Rest in power, DMX.

Updated: Friday, April 9 at 12:48 p.m., ET: Def Jam, the record label that released DMX’s debut single “Get at Me Dog” in 1998 and one he had remained with for years until his 2003 album Grand Champ (and then reunited by re-signing in 2019) has released the following official statement, obtained by The Root:

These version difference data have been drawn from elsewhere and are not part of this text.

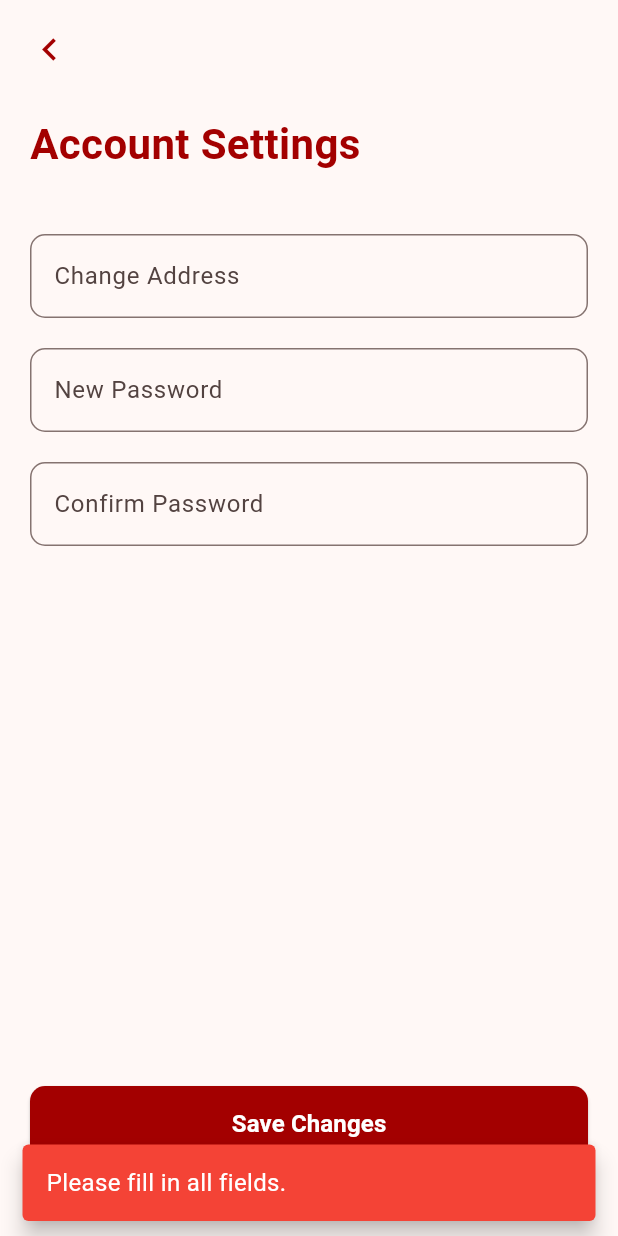
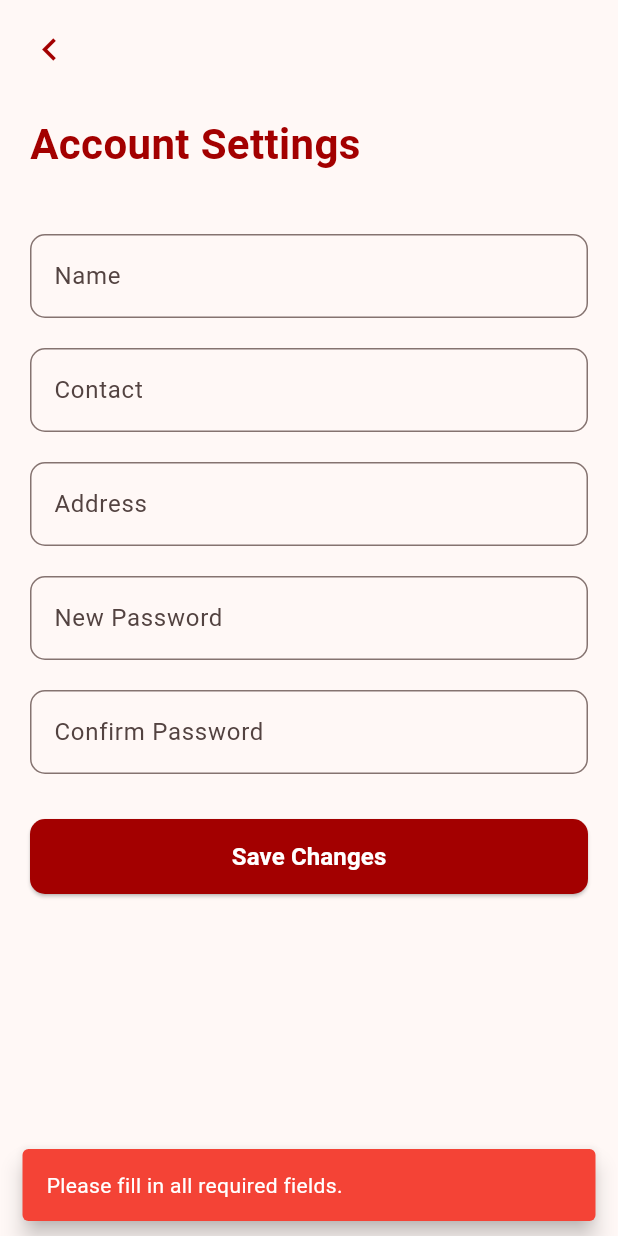
Before and after one commit to yvan321/apula-app, a Flutter app: the AccountSettingsPage screen opened by its route, after a tap on "Save Changes", on a phone screen of 412 x 824 dp. Run offline on Flutter 3.47's test engine with Material 3 defaults, Android fonts, the phone set to English and light mode, and no system bars; our stand-ins replace audioplayers, cloud_firestore, firebase_auth, firebase_core, local_auth, lottie; missing offline and left inert: mobile_scanner; accounts and stored records are empty.

Commit message:
Added: Account Settings Function

```diff
--- a/lib/screens/app/settings/account_settings_page.dart
+++ b/lib/screens/app/settings/account_settings_page.dart
@@ -1,5 +1,7 @@
 import 'package:flutter/material.dart';
 import 'package:lottie/lottie.dart';
+import 'package:cloud_firestore/cloud_firestore.dart';
+import 'package:firebase_auth/firebase_auth.dart';
 
 class AccountSettingsPage extends StatefulWidget {
   const AccountSettingsPage({super.key});
@@ -9,85 +11,141 @@ class AccountSettingsPage extends StatefulWidget {
 }
 
 class _AccountSettingsPageState extends State<AccountSettingsPage> {
-  final TextEditingController _addressController = TextEditingController();
-  final TextEditingController _passwordController = TextEditingController();
-  final TextEditingController _confirmPasswordController =
-      TextEditingController();
+  final _nameController = TextEditingController();
+  final _contactController = TextEditingController();
+  final _addressController = TextEditingController();
+  final _passwordController = TextEditingController();
+  final _confirmPasswordController = TextEditingController();
+
+  final _auth = FirebaseAuth.instance;
+  final _firestore = FirebaseFirestore.instance;
+
+  bool _isLoading = true;
+  String? _docId; // 🔹 store document ID
 
   @override
-  void dispose() {
-    _addressController.dispose();
-    _passwordController.dispose();
-    _confirmPasswordController.dispose();
-    super.dispose();
+  void initState() {
+    super.initState();
+    _loadUserData();
+  }
+
+  // 🟢 Load user data by email (not UID)
+  Future<void> _loadUserData() async {
+    final user = _auth.currentUser;
+    if (user == null) {
+      setState(() => _isLoading = false);
+      return;
+    }
+
+    try {
+      final query = await _firestore
+          .collection('users')
+          .where('email', isEqualTo: user.email)
+          .limit(1)
+          .get();
+
+      if (query.docs.isNotEmpty) {
+        final doc = query.docs.first;
+        final data = doc.data();
+        _docId = doc.id; // save doc id for updating later
+
+        _nameController.text = data['name'] ?? '';
+        _contactController.text = data['contact'] ?? '';
+        _addressController.text = data['address'] ?? '';
+      } else {
+        _showSnackBar("User not found in database.", Colors.red);
+      }
+    } catch (e) {
+      _showSnackBar("Failed to load user data: $e", Colors.red);
+    } finally {
+      setState(() => _isLoading = false);
+    }
   }
 
   void _showSnackBar(String message, Color bgColor) {
     ScaffoldMessenger.of(context).showSnackBar(
       SnackBar(
-        content: Text(
-          message,
-          style: const TextStyle(color: Colors.white, fontSize: 16),
-        ),
+        content: Text(message, style: const TextStyle(color: Colors.white)),
         backgroundColor: bgColor,
         behavior: SnackBarBehavior.floating,
-        duration: const Duration(seconds: 2),
       ),
     );
   }
 
-  void _saveChanges() {
+  // 🟡 Save updates
+  Future<void> _saveChanges() async {
+    final name = _nameController.text.trim();
+    final contact = _contactController.text.trim();
     final address = _addressController.text.trim();
     final password = _passwordController.text.trim();
     final confirmPassword = _confirmPasswordController.text.trim();
 
-    if (address.isEmpty || password.isEmpty || confirmPassword.isEmpty) {
-      _showSnackBar("Please fill in all fields.", Colors.red);
+    if (name.isEmpty || contact.isEmpty || address.isEmpty) {
+      _showSnackBar("Please fill in all required fields.", Colors.red);
       return;
     }
 
-    if (password != confirmPassword) {
+    if (password.isNotEmpty && password != confirmPassword) {
       _showSnackBar("Passwords do not match.", Colors.red);
       return;
     }
 
-    // 🔥 Show loading dialog
     showDialog(
       context: context,
       barrierDismissible: false,
-      builder: (context) {
-        Future.delayed(const Duration(seconds: 3), () {
-          Navigator.pop(context);
+      builder: (context) => _loadingDialog("Saving your changes..."),
+    );
 
-          // ✅ Show success dialog
+    try {
+      final user = _auth.currentUser;
+      if (user == null || _docId == null) return;
+
+      // ✅ Update Firestore document
+      await _firestore.collection('users').doc(_docId).update({
+        'name': name,
+        'contact': contact,
+        'address': address,
+        'updatedAt': FieldValue.serverTimestamp(),
+      });
+
+      // ✅ Update password in Firebase Auth
+      if (password.isNotEmpty) {
+        await user.updatePassword(password);
+      }
+
+      Navigator.pop(context); // close loading dialog
+
+      // ✅ Success dialog
       showDialog(
         context: context,
         barrierDismissible: false,
         builder: (context) {
           Future.delayed(const Duration(seconds: 2), () {
             Navigator.pop(context);
-                Navigator.pop(context); // go back to SettingsPage
+            Navigator.pop(context);
           });
+          return _successDialog("Changes Saved Successfully!");
+        },
+      );
+    } catch (e) {
+      Navigator.pop(context);
+      _showSnackBar("Something went wrong: $e", Colors.red);
+    }
+  }
+
+  // 🔥 Loading dialog
+  Widget _loadingDialog(String message) {
     return AlertDialog(
-                shape: RoundedRectangleBorder(
-                  borderRadius: BorderRadius.circular(20),
-                ),
+      shape: RoundedRectangleBorder(borderRadius: BorderRadius.circular(20)),
       content: Column(
         mainAxisSize: MainAxisSize.min,
         children: [
-                    SizedBox(
-                      height: 200,
-                      width: 400,
-                      child: Lottie.asset(
-                        'assets/check orange.json',
-                        repeat: false,
-                      ),
-                    ),
+          SizedBox(height: 150, width: 150, child: Lottie.asset('assets/fireloading.json', repeat: true)),
           const SizedBox(height: 20),
-                    const Text(
-                      "Changes Saved Successfully!",
+          Text(
+            message,
             textAlign: TextAlign.center,
-                      style: TextStyle(
+            style: const TextStyle(
               fontSize: 18,
               fontWeight: FontWeight.bold,
               color: Color(0xFFA30000),
@@ -96,30 +154,21 @@ class _AccountSettingsPageState extends State<AccountSettingsPage> {
         ],
       ),
     );
-            },
-          );
-        });
+  }
 
+  // ✅ Success dialog
+  Widget _successDialog(String message) {
     return AlertDialog(
-          shape: RoundedRectangleBorder(
-            borderRadius: BorderRadius.circular(20),
-          ),
+      shape: RoundedRectangleBorder(borderRadius: BorderRadius.circular(20)),
       content: Column(
         mainAxisSize: MainAxisSize.min,
         children: [
-              SizedBox(
-                height: 200,
-                width: 400,
-                child: Lottie.asset(
-                  'assets/fireloading.json',
-                  repeat: true,
-                ),
-              ),
+          SizedBox(height: 150, width: 150, child: Lottie.asset('assets/check orange.json', repeat: false)),
           const SizedBox(height: 20),
-              const Text(
-                "Saving your changes...",
+          Text(
+            message,
             textAlign: TextAlign.center,
-                style: TextStyle(
+            style: const TextStyle(
               fontSize: 18,
               fontWeight: FontWeight.bold,
               color: Color(0xFFA30000),
@@ -128,8 +177,16 @@ class _AccountSettingsPageState extends State<AccountSettingsPage> {
         ],
       ),
     );
-      },
-    );
+  }
+
+  @override
+  void dispose() {
+    _nameController.dispose();
+    _contactController.dispose();
+    _addressController.dispose();
+    _passwordController.dispose();
+    _confirmPasswordController.dispose();
+    super.dispose();
   }
 
   @override
@@ -138,7 +195,11 @@ class _AccountSettingsPageState extends State<AccountSettingsPage> {
 
     return Scaffold(
       body: SafeArea(
-        child: Column(
+        child: _isLoading
+            ? const Center(
+                child: CircularProgressIndicator(color: Color(0xFFA30000)),
+              )
+            : Column(
                 crossAxisAlignment: CrossAxisAlignment.start,
                 children: [
                   // 🔙 Back Button
@@ -176,19 +237,39 @@ class _AccountSettingsPageState extends State<AccountSettingsPage> {
                   Expanded(
                     child: Padding(
                       padding: const EdgeInsets.all(20),
+                      child: SingleChildScrollView(
                         child: Column(
                           children: [
                             TextField(
-                      controller: _addressController,
+                              controller: _nameController,
                               decoration: InputDecoration(
-                        labelText: "Change Address",
+                                labelText: "Name",
                                 border: OutlineInputBorder(
                                   borderRadius: BorderRadius.circular(10),
                                 ),
                               ),
                             ),
                             const SizedBox(height: 20),
-
+                            TextField(
+                              controller: _contactController,
+                              decoration: InputDecoration(
+                                labelText: "Contact",
+                                border: OutlineInputBorder(
+                                  borderRadius: BorderRadius.circular(10),
+                                ),
+                              ),
+                            ),
+                            const SizedBox(height: 20),
+                            TextField(
+                              controller: _addressController,
+                              decoration: InputDecoration(
+                                labelText: "Address",
+                                border: OutlineInputBorder(
+                                  borderRadius: BorderRadius.circular(10),
+                                ),
+                              ),
+                            ),
+                            const SizedBox(height: 20),
                             TextField(
                               controller: _passwordController,
                               obscureText: true,
@@ -200,7 +281,6 @@ class _AccountSettingsPageState extends State<AccountSettingsPage> {
                               ),
                             ),
                             const SizedBox(height: 20),
-
                             TextField(
                               controller: _confirmPasswordController,
                               obscureText: true,
@@ -211,10 +291,7 @@ class _AccountSettingsPageState extends State<AccountSettingsPage> {
                                 ),
                               ),
                             ),
-
-                    const Spacer(),
-
-                    // 🔴 Save Button
+                            const SizedBox(height: 30),
                             SizedBox(
                               width: double.infinity,
                               height: 50,
@@ -241,6 +318,7 @@ class _AccountSettingsPageState extends State<AccountSettingsPage> {
                         ),
                       ),
                     ),
+                  ),
                 ],
               ),
       ),
```
Also changed, not shown: lib/screens/login/login_screen.dart (+31 -18 lines), lib/screens/register/register_screen.dart (+34 -31 lines), lib/screens/register/verification_screen.dart (+48 -27 lines). Lines whose indentation alone changed are shown as unchanged.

Def Jam Recordings and the extended Def Jam family of artists, executives and employees are deeply and profoundly saddened by the loss of our brother Earl “DMX” Simmons. DMX was a brilliant artist and an inspiration to millions around the world. His message of triumph over struggle, his search for the light out of darkness, his pursuit of truth and grace brought us closer to our own humanity. Our thoughts and prayers are with his family and all those who loved him and were touched by him. DMX was nothing less than a giant. His legend will live on forever.

Staff Writer, Entertainment at The Root. Sugar, spice & everything rice. Equipped with the uncanny ability to make a Disney reference and a double entendre in the same sentence.

DISCUSSION

feministonfire
FeministOnFire

1998-1999: A new work colleague & I were driving somewhere in ATL with her four kids (6yo B, 5yo B, 4yo twin girls) on a sunny Saturday in her fresh, tricked out Durango. The kids were relatively quiet and we were chatting getting to know each other. Suddenly the 2nd and 3rd row got HYPED with four sets of arms and legs pumping and screaming at the top of their lungs,”Stop! Drop! Shut ‘em down Open Up Shop!” They were so ferocious and loud, it almost gave me a heart attack - they LOVED that song and knew every word and growl!

I remember those sweet, straight up gangster suburban babies whenever I think about DMX! May he rest in peace.